The answer must consist of every line from the entries below that contains the word "Decision".

○ ○ ○ ○ ○

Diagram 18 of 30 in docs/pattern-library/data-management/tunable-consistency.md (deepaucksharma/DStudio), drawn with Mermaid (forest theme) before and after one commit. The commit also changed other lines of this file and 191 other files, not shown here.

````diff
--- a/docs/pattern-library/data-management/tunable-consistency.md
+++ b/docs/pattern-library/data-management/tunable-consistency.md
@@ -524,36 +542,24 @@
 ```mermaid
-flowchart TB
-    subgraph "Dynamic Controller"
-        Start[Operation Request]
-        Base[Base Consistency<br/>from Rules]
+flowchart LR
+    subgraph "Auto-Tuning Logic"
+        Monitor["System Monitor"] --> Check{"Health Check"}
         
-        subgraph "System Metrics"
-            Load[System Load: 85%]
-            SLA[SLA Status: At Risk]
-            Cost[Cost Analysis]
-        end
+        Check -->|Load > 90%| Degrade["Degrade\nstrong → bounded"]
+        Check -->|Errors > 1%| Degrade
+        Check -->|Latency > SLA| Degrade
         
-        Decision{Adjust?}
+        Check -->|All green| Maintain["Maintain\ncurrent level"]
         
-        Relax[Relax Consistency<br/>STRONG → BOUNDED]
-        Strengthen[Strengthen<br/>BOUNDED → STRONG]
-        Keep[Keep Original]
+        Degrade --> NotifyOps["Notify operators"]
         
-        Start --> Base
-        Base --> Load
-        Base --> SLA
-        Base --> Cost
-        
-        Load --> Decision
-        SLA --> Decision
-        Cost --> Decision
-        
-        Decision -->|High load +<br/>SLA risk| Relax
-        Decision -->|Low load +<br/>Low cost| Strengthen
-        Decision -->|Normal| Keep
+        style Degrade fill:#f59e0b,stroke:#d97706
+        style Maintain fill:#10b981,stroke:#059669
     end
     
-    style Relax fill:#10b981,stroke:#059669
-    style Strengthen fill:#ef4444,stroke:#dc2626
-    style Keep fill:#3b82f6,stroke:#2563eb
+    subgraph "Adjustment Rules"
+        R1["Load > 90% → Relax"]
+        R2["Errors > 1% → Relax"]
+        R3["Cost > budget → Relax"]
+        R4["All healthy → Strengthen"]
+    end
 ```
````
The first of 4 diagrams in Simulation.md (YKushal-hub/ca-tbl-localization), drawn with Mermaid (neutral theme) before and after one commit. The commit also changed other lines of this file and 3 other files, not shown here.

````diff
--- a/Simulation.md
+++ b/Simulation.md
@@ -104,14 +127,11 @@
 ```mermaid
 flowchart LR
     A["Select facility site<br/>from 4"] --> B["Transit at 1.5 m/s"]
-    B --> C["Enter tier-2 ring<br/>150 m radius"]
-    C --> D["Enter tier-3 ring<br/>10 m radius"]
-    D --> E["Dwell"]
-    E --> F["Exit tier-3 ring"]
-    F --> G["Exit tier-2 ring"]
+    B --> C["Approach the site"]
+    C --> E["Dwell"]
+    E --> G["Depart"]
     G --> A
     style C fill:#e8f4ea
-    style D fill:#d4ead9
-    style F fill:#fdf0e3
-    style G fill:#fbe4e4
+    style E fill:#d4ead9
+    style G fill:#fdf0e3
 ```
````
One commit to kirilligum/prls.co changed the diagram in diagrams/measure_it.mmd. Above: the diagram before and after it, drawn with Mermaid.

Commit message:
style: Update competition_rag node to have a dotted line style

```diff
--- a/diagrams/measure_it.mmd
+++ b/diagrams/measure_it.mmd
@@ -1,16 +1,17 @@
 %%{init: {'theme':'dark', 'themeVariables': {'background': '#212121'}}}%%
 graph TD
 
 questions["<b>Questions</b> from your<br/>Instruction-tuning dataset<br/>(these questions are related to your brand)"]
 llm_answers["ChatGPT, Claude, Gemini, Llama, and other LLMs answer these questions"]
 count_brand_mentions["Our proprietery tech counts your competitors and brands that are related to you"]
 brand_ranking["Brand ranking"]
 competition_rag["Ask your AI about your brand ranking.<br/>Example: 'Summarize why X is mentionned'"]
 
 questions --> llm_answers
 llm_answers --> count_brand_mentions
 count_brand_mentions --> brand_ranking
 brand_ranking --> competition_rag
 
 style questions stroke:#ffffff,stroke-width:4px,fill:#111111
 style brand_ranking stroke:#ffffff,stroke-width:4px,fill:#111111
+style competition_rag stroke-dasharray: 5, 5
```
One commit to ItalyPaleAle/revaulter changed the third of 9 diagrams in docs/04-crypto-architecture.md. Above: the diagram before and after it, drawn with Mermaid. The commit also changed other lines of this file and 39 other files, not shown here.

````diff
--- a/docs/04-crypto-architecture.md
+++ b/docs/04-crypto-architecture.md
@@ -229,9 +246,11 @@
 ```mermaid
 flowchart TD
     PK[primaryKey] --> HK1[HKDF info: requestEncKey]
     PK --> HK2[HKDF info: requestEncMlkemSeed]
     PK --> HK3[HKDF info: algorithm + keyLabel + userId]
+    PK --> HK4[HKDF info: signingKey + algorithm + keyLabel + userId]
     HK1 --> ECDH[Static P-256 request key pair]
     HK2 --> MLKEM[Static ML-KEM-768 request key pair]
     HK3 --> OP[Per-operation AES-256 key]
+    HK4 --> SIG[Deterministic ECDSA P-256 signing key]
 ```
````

○ ○ ○ ○ ○

**Answer box**:
-        Decision{Adjust?}
-        Load --> Decision
-        SLA --> Decision
-        Cost --> Decision
-        Decision -->|High load +<br/>SLA risk| Relax
-        Decision -->|Low load +<br/>Low cost| Strengthen
-        Decision -->|Normal| Keep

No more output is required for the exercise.